Cities are changing. As a younger generation begins to move from the suburbs and back into the cities the need for more apartment complexes and renovations of the city are required. These changes to accommodate this reverse urban migration brings money to the real estate developers and a fresher sleeker image to the city in general. As this reconstruction occurs cuts are made to funds deemed unnecessary.
One group that feels the pain of the cuts are the homeless and the programs designed to help them.
In 2011 the Homeless Families Foundation in Columbus was forced to evict residents in an apartment complex that the organization had used to house those without permanent residence. Along with the housing, a school for the underprivileged was shut down as well; displacing dozens of families and leaving them out on the street to make their own way.
The Open Shelter is one organization in Columbus, Ohio that helps the homeless directly. Located on Mound Street in downtown, the organization operates out of a small Methodist Church. The Open Shelter provides a warm meal and sack lunches to its patrons, as well as clothes, sleeping bags, toys, phones, and a place to receive mail. Kent Beitell runs the organization, and has run it since 1983.
"They are on every street corner, they sleep under overpasses, in the woods, behind stores, fly signs at freeway exits, they're the members of society so many choose to make invisible. With the Open Shelter we don't expect to end homelessness but we can do something to keep food in their stomachs, to keep them in contact with their families and help them any way we can." Kent remarks.
James Hammond credits the Open Shelter and Kent Beitell's wife Mary for saving his life. James had lived on the streets of his native Columbus for over ten years, moving from camp to camp living day to day.
"I had become addicted to crack, and since then my life had been in a down spiral of partying and drugs." He comments.
James' lifestyle soon caught up with him however; one morning in early July, James' appendix ruptured. Alone and with no means or money to get to the hospital James was sure his time on this earth was coming to a close.
"I was lying on the ground on the far west side, I was in so much pain and I just knew that I was going to die, then she came like an angel out of nowhere and grabbed my hand." James recalls.
Mary Beitell got James the medical attention he needed, and after countless surgeries and hospital visits, James could safely say he had survived the darkest time in his life.
He now volunteers everyday at the Open Shelter, hoping to make a difference in other homeless peoples' lives. A scar on his torso reminds him of that dark time.
"My story is that I made it. I made it and I'm here now, to help and maybe I can save someone, or at least be a part of their life turning around."
Homelessness is a continuing problem, and as the city changes many in the homeless community find themselves displaced and farther away from organizations such as the open shelter.

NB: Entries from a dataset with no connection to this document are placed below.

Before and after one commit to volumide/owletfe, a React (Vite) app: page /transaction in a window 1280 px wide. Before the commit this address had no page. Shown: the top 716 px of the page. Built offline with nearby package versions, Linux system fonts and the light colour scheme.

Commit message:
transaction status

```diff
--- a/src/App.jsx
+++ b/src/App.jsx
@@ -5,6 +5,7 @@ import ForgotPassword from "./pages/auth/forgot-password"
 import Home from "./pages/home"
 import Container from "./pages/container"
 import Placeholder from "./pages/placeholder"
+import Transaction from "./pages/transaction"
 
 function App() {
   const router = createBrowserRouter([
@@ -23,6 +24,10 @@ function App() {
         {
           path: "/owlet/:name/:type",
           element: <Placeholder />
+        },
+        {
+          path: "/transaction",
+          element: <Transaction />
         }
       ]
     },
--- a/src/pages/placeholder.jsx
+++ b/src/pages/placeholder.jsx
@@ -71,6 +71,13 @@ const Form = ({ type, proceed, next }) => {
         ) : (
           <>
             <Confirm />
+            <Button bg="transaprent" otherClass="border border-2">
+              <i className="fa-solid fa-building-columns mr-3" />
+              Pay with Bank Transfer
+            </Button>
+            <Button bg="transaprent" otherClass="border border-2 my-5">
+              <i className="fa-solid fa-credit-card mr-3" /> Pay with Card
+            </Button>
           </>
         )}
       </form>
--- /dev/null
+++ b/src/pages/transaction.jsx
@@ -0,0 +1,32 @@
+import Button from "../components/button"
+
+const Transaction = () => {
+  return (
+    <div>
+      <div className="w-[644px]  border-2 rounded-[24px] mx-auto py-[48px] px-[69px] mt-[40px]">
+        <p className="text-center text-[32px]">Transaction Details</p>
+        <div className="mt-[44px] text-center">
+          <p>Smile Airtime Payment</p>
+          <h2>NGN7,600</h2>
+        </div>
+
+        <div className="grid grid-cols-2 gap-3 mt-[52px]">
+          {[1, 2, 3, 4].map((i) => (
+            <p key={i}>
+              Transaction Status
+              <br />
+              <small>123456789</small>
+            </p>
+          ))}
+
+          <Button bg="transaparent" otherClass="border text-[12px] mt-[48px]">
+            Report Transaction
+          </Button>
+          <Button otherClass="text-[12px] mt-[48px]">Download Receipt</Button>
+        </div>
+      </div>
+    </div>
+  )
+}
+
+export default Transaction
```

Efforts have been made by other organizations and charity groups to reach out to those who are displaced.
David Dungee, a man who has been living on the street for the better part of a decade has a positive outlook on the situation, "It's cold and it's a day-to-day life, but as long as theres people like Kent and organizations like the YMCA, if you go hungry or freeze to death in Columbus, its your own fault."
While it is easy to see the negative in the homeless situation in Columbus, the continued efforts of people like Kent Beitell and the Open Shelter prove that there is still hope, and that there is still care for those without a home in Columbus.